Dr. Yolanda Kirkham is an assistant professor in the Department of Obstetrics and Gynecology at the University of Toronto. After her Masters’s and medical degrees at the University of British Columbia, she moved to Toronto to pursue her OBGYN career path. She cares for women through all of life’s transitions. She delivers babies and performs minimally invasive surgery at St Joseph’s Health Centre Toronto and Women’s College Hospital. She believes in arming and supporting patients with accurate health information to make smart, individualized treatment decisions. Dr. Kirkham enjoys and devotes time to patient education and outreach through online, print, and TV media avenues. She has contributed expert content and articles to Best Health Magazine, Today’s Parent, Chatelaine, Flare, Fashion Magazine, Globe & Mail, Global News, The Kit, The Loop, and Women’s Post. She can be seen discussing menstruation, birth, and female anatomy on Dr. Jen Gunter’s streaming docuseries, Jensplaining, on CBC GEM. When she’s not juggling work life with mom’s life, she is at her piano and dabbles in stand-up comedy.





My first job ever was… cruise line check-in agent. Destination: Alaska.

I decided to become a Physician because… the human body is fascinating and the role allows me to marry my love for helping people with the continuity of care and interaction in women’s health. 

I chose to specialize in my area because… obstetrics and gynecology affords me the opportunity to care for girls, women, and people with uteri throughout their lifetime. I can see them through childhood skin conditions, anatomy variations, puberty, pregnancy, birth, fertility and sexuality struggles, and menopause. When patients tell me they feel validated and have relief from their disabling pain or heavy menstrual bleeding, I feel personally rewarded and privileged to be part of their care. The surprising physical attraction I felt toward performing surgery also drove me into this specialty. 

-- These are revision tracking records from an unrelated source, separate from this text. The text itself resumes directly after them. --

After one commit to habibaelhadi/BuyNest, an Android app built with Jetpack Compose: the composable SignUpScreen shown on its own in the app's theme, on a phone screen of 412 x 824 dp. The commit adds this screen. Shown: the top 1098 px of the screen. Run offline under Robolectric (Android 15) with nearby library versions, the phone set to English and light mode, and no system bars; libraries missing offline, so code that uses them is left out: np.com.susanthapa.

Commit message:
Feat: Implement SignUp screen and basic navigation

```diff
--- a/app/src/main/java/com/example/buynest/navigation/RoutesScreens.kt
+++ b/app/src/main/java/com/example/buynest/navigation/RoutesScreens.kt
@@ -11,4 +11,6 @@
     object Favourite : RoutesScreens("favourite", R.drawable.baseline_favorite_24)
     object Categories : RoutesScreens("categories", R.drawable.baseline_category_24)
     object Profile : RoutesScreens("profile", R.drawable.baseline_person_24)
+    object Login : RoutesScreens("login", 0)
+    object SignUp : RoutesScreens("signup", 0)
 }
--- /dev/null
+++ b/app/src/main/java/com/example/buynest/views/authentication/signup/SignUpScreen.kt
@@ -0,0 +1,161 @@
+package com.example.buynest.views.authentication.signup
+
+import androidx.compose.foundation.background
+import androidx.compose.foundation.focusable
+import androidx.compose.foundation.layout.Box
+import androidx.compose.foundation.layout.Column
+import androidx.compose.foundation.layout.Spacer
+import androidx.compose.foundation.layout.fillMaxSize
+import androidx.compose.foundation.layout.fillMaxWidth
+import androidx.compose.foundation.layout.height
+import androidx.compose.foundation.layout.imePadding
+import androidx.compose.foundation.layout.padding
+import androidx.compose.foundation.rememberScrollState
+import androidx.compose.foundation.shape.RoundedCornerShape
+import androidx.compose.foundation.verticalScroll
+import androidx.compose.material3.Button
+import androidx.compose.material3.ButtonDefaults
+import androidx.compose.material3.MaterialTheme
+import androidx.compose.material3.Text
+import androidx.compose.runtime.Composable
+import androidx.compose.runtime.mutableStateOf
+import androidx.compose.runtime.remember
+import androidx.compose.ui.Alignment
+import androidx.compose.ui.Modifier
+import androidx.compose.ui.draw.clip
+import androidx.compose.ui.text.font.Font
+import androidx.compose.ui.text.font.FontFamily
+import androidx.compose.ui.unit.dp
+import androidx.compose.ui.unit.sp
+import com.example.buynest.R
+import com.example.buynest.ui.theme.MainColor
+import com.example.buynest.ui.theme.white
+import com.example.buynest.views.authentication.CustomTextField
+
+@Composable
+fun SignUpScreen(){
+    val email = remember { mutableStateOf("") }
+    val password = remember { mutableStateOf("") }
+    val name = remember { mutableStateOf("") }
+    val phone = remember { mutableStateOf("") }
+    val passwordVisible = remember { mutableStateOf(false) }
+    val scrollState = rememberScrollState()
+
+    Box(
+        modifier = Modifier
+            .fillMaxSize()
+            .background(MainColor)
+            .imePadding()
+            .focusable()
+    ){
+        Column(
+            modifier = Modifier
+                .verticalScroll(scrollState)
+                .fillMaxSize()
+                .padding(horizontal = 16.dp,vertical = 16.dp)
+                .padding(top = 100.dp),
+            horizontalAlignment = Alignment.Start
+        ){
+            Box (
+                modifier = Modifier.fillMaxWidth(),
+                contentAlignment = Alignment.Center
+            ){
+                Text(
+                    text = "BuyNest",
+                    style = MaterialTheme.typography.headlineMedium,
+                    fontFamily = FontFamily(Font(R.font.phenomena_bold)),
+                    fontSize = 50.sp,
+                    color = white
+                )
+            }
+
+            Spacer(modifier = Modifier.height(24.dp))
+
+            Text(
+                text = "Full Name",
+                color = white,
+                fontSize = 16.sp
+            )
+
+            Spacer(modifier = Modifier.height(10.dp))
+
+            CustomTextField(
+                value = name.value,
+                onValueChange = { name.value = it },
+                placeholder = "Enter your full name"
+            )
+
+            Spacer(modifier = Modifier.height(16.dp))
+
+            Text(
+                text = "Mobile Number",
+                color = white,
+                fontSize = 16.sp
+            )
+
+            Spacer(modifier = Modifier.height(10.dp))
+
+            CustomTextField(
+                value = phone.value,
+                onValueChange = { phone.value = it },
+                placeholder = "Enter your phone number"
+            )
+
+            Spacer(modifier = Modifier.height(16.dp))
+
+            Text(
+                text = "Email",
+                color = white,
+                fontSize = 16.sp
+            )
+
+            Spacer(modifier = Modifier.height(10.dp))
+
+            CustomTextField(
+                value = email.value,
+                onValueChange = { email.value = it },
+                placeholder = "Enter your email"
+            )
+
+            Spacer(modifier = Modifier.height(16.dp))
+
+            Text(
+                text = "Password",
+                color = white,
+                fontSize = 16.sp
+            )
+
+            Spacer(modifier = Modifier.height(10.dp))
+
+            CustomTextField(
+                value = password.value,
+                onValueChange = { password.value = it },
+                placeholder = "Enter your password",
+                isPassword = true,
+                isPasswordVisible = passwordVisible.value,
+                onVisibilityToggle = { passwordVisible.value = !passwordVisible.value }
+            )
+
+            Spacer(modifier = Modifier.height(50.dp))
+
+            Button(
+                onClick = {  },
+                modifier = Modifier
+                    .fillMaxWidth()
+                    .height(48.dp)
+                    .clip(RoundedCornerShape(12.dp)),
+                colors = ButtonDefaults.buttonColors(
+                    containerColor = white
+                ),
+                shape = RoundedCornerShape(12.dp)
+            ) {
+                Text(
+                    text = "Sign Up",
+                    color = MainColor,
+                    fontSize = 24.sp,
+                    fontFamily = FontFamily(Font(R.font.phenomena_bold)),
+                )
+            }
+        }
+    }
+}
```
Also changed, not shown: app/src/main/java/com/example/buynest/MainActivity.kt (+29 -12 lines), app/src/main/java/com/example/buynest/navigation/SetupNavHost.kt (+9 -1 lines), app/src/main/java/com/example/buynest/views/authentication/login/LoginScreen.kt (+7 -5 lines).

My proudest accomplishment is… stepping out from what’s expected of me as a woman of colour.  My mother raised me right and gave me the confidence to keep going in whichever directions I chose. 

My boldest move to date was…having a baby.  

My best advice to women dealing with health-related stigmas at work is… to find someone who understands and can help to educate others about your condition if you are ready to share.  Sharing your experiences in a safe place allows others to do the same. Awareness builds compassion. 


“Perseverance pays off.”


My best advice from a mentor was…perseverance pays off. 

The best thing about my job is… connecting with patients, hearing their stories, and earning their trust so I can help them medically or surgically. It’s a great day whenever I bring new lives into the world, help diagnose a young woman with endometriosis, counsel a family through miscarriage, save a twisted ovary in surgery. 

The most challenging thing about my job is… helping patients wade through the misinformation on the internet and social media to arrive at the many available options for treatment that have scientific and clinical evidence. 

If you googled me, you still wouldn’t know… that my perfect day(dream) would start off with sipping a cup of tea and the style or entertainment section of the newspaper while listening to Queen. 

I stay inspired by… surrounding myself by those who love and support me. I try to find inspiration in other people’s achievements. I try to give myself time to think about how to spice up my life when I get restless with every day.

The future excites me because… it is what I want to make of it.